GOAL OF THE EXERCISE: In the listing below, how many lines contain "preview"? Answer with the number alone.

Segment Open

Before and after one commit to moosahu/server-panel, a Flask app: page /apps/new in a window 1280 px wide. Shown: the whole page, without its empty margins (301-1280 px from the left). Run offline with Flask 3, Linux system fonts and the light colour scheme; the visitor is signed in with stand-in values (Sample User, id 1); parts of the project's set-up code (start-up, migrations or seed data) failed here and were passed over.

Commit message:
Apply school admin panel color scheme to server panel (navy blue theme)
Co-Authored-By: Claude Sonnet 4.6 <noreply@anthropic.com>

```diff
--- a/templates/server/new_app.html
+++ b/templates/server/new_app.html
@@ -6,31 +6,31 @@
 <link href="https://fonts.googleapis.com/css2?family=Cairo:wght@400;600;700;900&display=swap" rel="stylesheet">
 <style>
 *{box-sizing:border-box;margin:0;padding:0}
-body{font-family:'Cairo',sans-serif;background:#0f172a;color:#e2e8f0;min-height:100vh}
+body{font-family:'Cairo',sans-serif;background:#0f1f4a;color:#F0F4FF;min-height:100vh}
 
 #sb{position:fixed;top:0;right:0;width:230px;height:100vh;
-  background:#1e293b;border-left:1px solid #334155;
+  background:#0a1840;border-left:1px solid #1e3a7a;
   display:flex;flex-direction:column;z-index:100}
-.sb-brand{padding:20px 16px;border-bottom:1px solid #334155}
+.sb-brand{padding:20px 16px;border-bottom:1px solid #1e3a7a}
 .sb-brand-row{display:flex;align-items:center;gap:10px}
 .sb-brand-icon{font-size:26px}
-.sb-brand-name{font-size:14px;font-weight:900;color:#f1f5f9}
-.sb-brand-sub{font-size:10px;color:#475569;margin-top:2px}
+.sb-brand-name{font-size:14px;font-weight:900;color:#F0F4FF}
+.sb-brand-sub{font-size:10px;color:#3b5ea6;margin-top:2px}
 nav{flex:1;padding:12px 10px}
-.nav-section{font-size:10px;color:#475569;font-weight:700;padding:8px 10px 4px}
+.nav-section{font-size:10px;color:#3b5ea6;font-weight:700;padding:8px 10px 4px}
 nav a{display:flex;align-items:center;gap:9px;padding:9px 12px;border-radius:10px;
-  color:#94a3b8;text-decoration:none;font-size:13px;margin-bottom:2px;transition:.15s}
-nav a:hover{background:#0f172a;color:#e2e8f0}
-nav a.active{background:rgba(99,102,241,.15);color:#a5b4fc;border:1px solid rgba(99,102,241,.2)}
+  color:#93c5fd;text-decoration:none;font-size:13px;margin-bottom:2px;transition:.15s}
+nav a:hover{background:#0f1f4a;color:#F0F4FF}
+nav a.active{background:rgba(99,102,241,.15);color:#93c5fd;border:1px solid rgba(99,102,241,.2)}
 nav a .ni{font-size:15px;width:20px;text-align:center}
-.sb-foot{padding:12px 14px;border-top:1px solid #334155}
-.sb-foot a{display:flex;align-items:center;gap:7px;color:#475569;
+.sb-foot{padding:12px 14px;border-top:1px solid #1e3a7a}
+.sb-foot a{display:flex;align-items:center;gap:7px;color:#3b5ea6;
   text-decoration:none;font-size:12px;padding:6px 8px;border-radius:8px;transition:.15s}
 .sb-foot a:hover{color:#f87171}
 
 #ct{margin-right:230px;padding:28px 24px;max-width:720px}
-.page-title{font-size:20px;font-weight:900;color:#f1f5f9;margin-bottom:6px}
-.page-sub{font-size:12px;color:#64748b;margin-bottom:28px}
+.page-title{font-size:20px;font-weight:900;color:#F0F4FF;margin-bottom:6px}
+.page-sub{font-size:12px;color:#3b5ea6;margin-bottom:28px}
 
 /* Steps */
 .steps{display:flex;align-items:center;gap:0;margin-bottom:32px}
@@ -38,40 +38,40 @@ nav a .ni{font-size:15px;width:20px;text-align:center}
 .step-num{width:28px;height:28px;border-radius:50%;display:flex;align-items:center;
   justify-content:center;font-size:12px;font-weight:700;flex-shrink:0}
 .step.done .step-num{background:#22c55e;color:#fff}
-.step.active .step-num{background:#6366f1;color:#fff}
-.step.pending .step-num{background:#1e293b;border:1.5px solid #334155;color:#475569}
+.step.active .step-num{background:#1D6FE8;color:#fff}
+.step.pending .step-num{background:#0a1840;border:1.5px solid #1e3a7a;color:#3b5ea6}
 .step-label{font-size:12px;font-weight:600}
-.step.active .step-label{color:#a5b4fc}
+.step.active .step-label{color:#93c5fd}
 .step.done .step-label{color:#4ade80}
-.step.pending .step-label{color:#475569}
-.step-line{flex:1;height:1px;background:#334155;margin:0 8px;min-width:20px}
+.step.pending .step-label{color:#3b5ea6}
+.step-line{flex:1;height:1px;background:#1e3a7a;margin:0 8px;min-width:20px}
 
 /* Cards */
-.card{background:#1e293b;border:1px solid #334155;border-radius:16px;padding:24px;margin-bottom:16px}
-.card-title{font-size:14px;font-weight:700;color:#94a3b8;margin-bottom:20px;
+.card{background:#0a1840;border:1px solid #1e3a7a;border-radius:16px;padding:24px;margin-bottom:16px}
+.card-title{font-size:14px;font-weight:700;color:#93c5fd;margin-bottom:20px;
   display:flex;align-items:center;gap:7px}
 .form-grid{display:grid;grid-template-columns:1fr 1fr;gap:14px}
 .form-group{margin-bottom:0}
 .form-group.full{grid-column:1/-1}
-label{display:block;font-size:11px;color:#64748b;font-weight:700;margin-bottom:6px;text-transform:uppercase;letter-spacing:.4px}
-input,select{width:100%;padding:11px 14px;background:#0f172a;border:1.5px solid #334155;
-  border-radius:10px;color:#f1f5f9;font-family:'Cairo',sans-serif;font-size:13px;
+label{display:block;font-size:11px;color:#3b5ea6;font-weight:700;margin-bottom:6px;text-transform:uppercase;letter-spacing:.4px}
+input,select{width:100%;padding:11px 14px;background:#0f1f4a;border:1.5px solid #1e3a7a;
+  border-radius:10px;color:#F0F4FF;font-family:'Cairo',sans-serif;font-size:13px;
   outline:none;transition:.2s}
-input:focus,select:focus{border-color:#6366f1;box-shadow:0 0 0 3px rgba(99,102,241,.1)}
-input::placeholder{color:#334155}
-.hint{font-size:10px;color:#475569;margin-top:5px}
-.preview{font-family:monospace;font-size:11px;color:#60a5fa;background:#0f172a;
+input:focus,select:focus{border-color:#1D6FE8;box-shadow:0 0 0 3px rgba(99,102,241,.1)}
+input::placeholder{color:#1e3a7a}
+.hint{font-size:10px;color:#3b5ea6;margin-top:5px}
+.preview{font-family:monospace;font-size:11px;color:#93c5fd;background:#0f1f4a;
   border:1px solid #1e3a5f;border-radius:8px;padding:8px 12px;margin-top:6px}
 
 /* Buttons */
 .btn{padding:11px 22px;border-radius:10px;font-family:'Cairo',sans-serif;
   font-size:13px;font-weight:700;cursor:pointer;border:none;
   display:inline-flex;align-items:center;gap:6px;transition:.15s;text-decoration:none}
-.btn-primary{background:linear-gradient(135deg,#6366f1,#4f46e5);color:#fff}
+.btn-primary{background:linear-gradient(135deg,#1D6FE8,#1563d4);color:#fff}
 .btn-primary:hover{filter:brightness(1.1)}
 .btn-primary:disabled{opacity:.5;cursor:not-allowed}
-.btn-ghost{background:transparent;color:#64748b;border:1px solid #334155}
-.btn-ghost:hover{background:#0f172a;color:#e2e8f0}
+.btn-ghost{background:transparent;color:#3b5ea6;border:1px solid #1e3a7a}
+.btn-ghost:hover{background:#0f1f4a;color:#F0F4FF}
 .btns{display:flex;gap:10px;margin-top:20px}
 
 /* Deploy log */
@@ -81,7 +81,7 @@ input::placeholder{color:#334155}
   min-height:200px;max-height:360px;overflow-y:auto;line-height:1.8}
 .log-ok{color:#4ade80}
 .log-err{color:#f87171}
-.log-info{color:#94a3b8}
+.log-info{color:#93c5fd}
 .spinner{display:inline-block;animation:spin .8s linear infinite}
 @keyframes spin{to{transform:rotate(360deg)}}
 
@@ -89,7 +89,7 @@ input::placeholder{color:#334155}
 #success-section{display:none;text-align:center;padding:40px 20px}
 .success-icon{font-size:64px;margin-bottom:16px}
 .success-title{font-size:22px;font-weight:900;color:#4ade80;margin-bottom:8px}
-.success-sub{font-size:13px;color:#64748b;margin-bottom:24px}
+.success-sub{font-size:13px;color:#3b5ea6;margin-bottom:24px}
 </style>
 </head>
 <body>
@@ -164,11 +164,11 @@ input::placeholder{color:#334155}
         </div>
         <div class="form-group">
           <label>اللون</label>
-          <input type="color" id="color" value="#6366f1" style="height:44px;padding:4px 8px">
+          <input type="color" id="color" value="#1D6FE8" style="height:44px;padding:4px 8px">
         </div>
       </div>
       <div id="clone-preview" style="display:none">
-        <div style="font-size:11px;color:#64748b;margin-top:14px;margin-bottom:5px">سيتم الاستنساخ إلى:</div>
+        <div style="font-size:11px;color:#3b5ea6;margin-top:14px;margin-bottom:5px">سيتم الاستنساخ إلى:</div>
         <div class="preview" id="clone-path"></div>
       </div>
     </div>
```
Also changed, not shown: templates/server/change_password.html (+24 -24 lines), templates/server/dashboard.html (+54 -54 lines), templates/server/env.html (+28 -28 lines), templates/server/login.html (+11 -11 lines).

Segment Closed

OUTPUT BELOW: 4